The Uber application allows customers to order a taxi or private car from their mobile phones. It led to a cab drivers’ protest on 9 June who feared it was undermining taxi regulations in London.
US waste firm Rubicon Global has appointed Uber’s original chief technological officer, Oscar Salazar, to help launch a similar app.
Rubicon manages a network of independent companies which bid on picking up waste from business customers. It uses its software to find places to recycle, resell and haul off the materials.
Palmer-Jones (pictured) said the development was a “wake up call” for the UK waste industry.
At RWM on 15 September, he said that companies should not be scared its potential introduction in the UK, but that they should take note of the Rubicon’s high levels of customer service.
“We offer the services that they can offer. They are only piecing together using the infrastructure we invest in to offer those solutions,” he said.
“I think perhaps they steal a march occasionally on the more traditional waste industry on customer relations. But it is for us to show the customer that we can perform.”
He added that UK firms need to utilise the increasing amount of data they collect to present to and help their customers.
Viridor chief executive Ian McAuley added that the UK waste industry was a “technology laggard” and needed to invest more in this area.

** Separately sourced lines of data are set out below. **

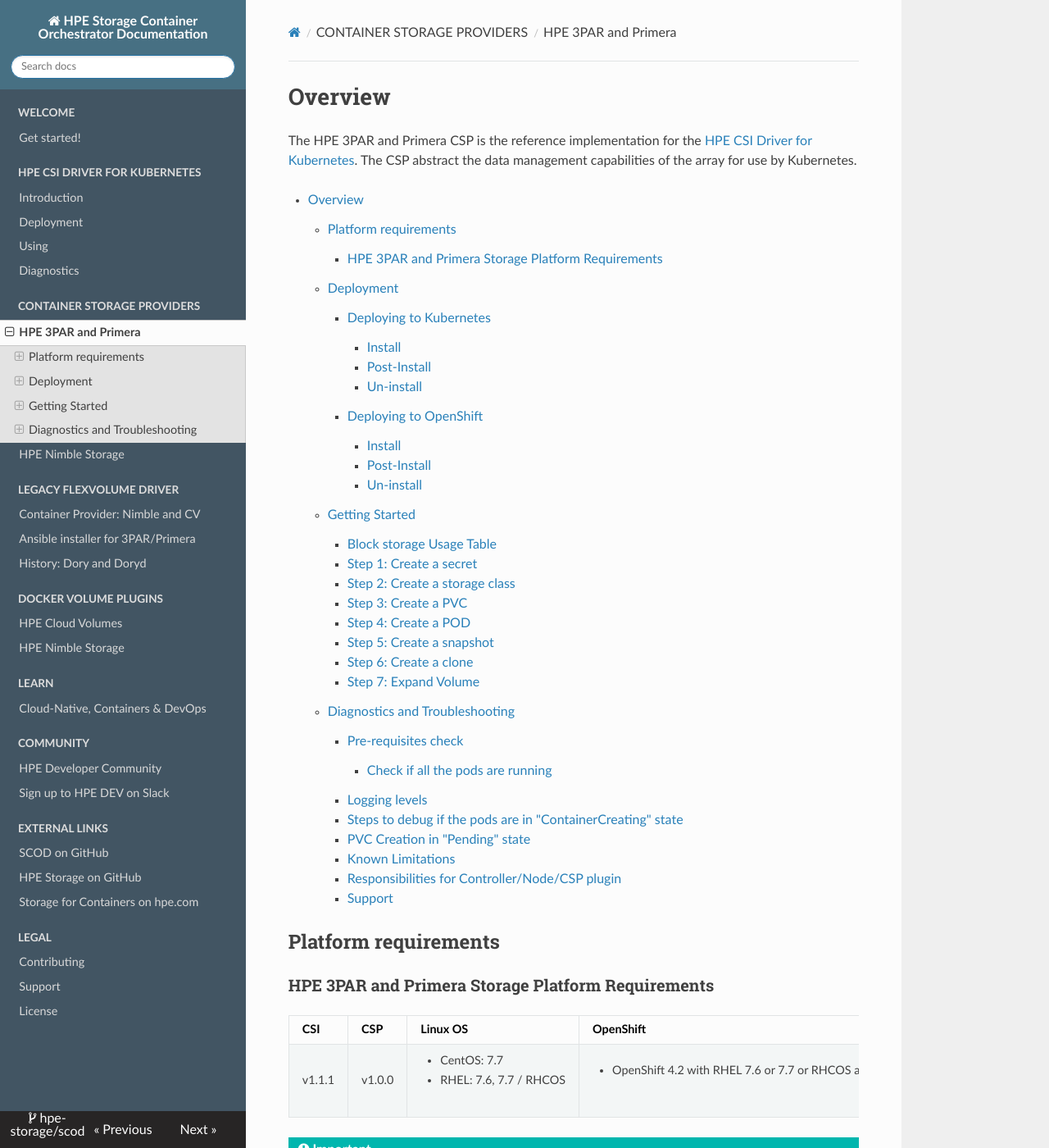
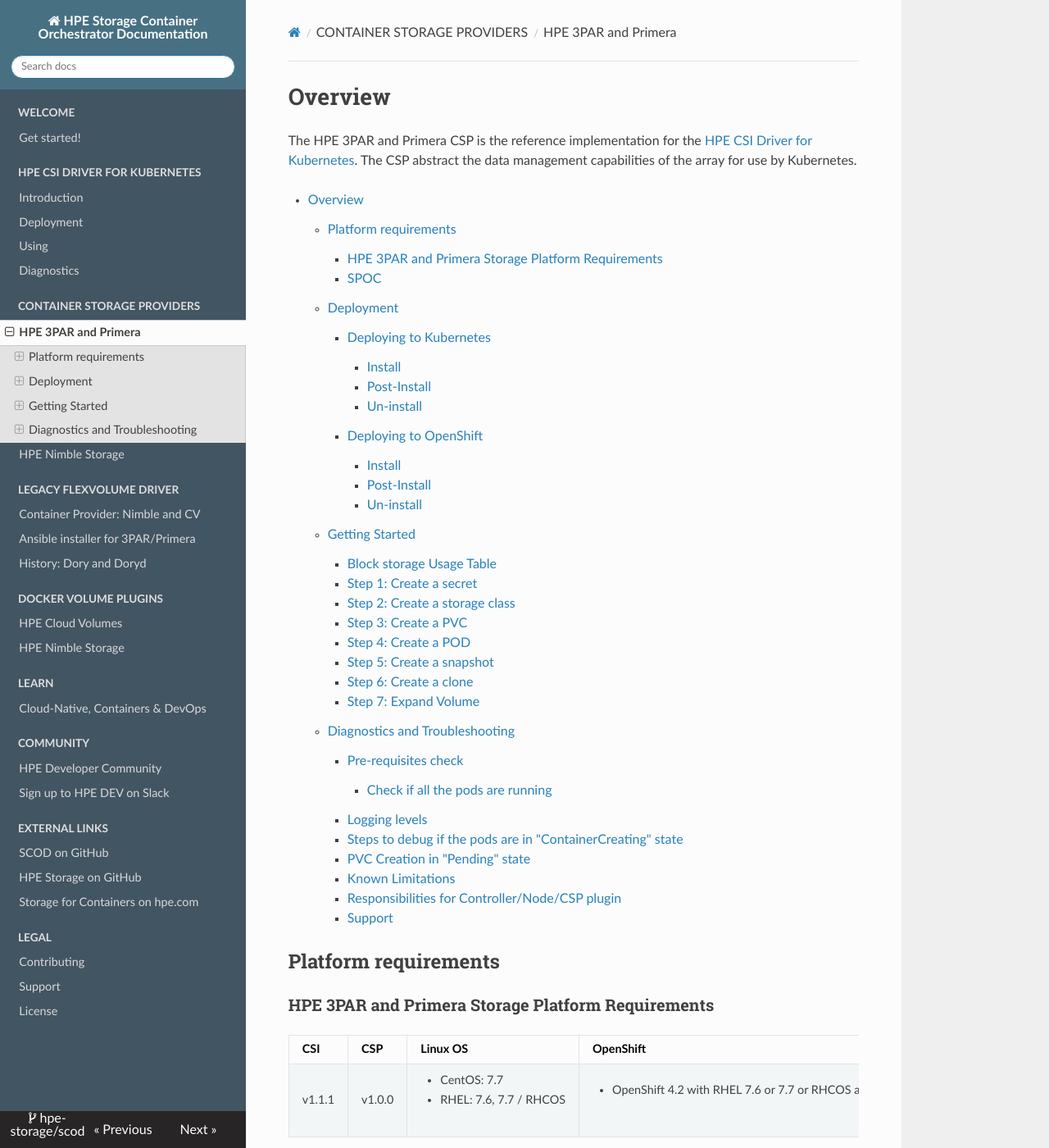
Before and after one commit to hpe-storage/scod, an MkDocs documentation site: the page built from docs/container_storage_provider/hpe_3par_primera/index.md, in a window 1280 px wide and 1400 px high. Shown: the whole window at 82% size. Built offline with MkDocs 1.6.1, drawn with Linux system fonts in a browser that asks for light colours; nearby versions of some CDN libraries.

Commit message:
Updated SPOC link
Signed-off-by: Sneha Rai <sneha_srai@yahoo.co.in>

```diff
--- a/docs/container_storage_provider/hpe_3par_primera/index.md
+++ b/docs/container_storage_provider/hpe_3par_primera/index.md
@@ -11,6 +11,10 @@
 |  CSI |  CSP |  Linux OS  |  OpenShift  |  Kubernetes  | 3PAR and Primera OS  |
 |------|------|------------|-------------|--------------|----------------------|
 |v1.1.1|v1.0.0|<ul><li>CentOS: 7.7</li><li>RHEL: 7.6, 7.7 / RHCOS</li></ul>|<ul><li>OpenShift 4.2 with RHEL 7.6 or 7.7 or RHCOS as worker nodes</li></ul>| K8s 1.16, 1.17 |<ul><li>3PAR OS: 3.3.1 (FC & iSCSI)</li><li>Primera OS: 4.0.0, 4.1.0 (FC only)</li><ul>|
+
+### SPOC
+* [3PAR](https://spock.corp.int.hpe.com/SPOCK/Pages.internal/spock2Html.aspx?htmlFile=hw_3par.internal.html)
+* [Primera](https://spock.corp.int.hpe.com/SPOCK/Pages.internal/spock2Html.aspx?htmlFile=hw_primera.internal.html)
 
 !!! Important
     &emsp;- Minimum 2 iSCSI IP ports should be in ready state<br>
```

Both were speaking on a panel discussion at the NEC in Birmingham, which also included CIWM chief executive Steve Lee, Zero Waste Scotland chief executive Iain Gulland and Veolia chief operating officer Gavin Graveson.